[PROBLEM DETAILS]
Please restate the following records word for word.

Revision tracking records:

=======

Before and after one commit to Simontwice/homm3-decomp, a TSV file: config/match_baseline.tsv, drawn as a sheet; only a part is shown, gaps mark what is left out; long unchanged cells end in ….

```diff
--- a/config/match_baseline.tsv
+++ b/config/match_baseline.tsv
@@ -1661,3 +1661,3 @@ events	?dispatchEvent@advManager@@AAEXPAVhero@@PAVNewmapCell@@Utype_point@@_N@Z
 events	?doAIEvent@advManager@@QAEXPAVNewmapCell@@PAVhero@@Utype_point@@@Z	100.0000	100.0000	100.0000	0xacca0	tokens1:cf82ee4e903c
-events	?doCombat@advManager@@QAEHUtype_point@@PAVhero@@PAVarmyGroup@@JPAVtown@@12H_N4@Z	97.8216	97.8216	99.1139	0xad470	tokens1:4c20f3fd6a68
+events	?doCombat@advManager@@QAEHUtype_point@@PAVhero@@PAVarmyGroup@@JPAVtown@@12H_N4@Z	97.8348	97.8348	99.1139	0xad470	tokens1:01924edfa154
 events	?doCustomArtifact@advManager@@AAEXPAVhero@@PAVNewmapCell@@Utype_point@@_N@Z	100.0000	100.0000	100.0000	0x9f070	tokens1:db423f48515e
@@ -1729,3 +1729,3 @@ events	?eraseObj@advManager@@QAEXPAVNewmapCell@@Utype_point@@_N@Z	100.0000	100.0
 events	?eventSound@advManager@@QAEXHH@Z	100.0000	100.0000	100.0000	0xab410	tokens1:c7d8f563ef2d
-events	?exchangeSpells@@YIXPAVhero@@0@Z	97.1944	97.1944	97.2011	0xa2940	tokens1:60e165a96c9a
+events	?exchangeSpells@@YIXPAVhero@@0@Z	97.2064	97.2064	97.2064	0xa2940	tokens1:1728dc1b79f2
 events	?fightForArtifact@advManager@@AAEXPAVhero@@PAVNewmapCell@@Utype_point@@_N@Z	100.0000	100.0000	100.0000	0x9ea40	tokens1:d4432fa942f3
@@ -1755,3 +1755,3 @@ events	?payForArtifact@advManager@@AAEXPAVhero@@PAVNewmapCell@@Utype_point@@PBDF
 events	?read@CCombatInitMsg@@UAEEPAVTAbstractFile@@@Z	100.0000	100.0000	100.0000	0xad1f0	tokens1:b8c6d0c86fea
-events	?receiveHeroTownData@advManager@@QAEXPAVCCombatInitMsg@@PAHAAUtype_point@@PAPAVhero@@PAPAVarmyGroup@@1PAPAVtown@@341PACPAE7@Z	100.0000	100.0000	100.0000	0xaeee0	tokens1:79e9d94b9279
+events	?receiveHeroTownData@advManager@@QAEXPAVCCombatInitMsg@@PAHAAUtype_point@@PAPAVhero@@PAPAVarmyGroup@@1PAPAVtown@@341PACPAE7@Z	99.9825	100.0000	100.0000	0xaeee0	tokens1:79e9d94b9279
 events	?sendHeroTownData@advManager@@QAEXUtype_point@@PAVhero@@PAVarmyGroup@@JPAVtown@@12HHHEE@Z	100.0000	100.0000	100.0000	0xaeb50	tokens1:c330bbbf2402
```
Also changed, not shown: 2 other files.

=======

[RESULT OF THIS TASK]
Before and after one commit to Simontwice/homm3-decomp, a TSV file: config/match_baseline.tsv, drawn as a sheet; only a part is shown, gaps mark what is left out; long unchanged cells end in ….

```diff
--- a/config/match_baseline.tsv
+++ b/config/match_baseline.tsv
@@ -1661,3 +1661,3 @@ events	?dispatchEvent@advManager@@AAEXPAVhero@@PAVNewmapCell@@Utype_point@@_N@Z
 events	?doAIEvent@advManager@@QAEXPAVNewmapCell@@PAVhero@@Utype_point@@@Z	100.0000	100.0000	100.0000	0xacca0	tokens1:cf82ee4e903c
-events	?doCombat@advManager@@QAEHUtype_point@@PAVhero@@PAVarmyGroup@@JPAVtown@@12H_N4@Z	97.8216	97.8216	99.1139	0xad470	tokens1:4c20f3fd6a68
+events	?doCombat@advManager@@QAEHUtype_point@@PAVhero@@PAVarmyGroup@@JPAVtown@@12H_N4@Z	97.8348	97.8348	99.1139	0xad470	tokens1:01924edfa154
 events	?doCustomArtifact@advManager@@AAEXPAVhero@@PAVNewmapCell@@Utype_point@@_N@Z	100.0000	100.0000	100.0000	0x9f070	tokens1:db423f48515e
@@ -1729,3 +1729,3 @@ events	?eraseObj@advManager@@QAEXPAVNewmapCell@@Utype_point@@_N@Z	100.0000	100.0
 events	?eventSound@advManager@@QAEXHH@Z	100.0000	100.0000	100.0000	0xab410	tokens1:c7d8f563ef2d
-events	?exchangeSpells@@YIXPAVhero@@0@Z	97.1944	97.1944	97.2011	0xa2940	tokens1:60e165a96c9a
+events	?exchangeSpells@@YIXPAVhero@@0@Z	97.2064	97.2064	97.2064	0xa2940	tokens1:1728dc1b79f2
 events	?fightForArtifact@advManager@@AAEXPAVhero@@PAVNewmapCell@@Utype_point@@_N@Z	100.0000	100.0000	100.0000	0x9ea40	tokens1:d4432fa942f3
@@ -1755,3 +1755,3 @@ events	?payForArtifact@advManager@@AAEXPAVhero@@PAVNewmapCell@@Utype_point@@PBDF
 events	?read@CCombatInitMsg@@UAEEPAVTAbstractFile@@@Z	100.0000	100.0000	100.0000	0xad1f0	tokens1:b8c6d0c86fea
-events	?receiveHeroTownData@advManager@@QAEXPAVCCombatInitMsg@@PAHAAUtype_point@@PAPAVhero@@PAPAVarmyGroup@@1PAPAVtown@@341PACPAE7@Z	100.0000	100.0000	100.0000	0xaeee0	tokens1:79e9d94b9279
+events	?receiveHeroTownData@advManager@@QAEXPAVCCombatInitMsg@@PAHAAUtype_point@@PAPAVhero@@PAPAVarmyGroup@@1PAPAVtown@@341PACPAE7@Z	99.9825	100.0000	100.0000	0xaeee0	tokens1:79e9d94b9279
 events	?sendHeroTownData@advManager@@QAEXUtype_point@@PAVhero@@PAVarmyGroup@@JPAVtown@@12HHHEE@Z	100.0000	100.0000	100.0000	0xaeb50	tokens1:c330bbbf2402
```
Also changed, not shown: 2 other files.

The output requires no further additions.